* Work to complete
Among the entries below, count the lines with "height" in them and state the total without comment.
-- Opening Marker --
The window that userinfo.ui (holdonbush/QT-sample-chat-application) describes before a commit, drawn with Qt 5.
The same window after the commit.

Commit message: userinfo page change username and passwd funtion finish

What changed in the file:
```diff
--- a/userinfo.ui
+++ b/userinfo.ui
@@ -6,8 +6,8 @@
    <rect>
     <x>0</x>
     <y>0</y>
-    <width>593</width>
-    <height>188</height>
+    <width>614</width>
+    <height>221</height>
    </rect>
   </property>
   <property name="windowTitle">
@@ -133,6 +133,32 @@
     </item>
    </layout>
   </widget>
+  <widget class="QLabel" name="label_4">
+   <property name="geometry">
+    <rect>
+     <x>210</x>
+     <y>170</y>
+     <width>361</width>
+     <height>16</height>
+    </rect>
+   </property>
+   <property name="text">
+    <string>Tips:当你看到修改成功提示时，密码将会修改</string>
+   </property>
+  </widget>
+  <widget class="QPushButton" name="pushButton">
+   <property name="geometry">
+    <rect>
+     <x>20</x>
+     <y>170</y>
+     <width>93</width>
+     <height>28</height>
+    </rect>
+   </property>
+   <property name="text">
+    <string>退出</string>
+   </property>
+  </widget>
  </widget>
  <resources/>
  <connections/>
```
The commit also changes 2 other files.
-- Closing Marker --
* Result of the exercise
4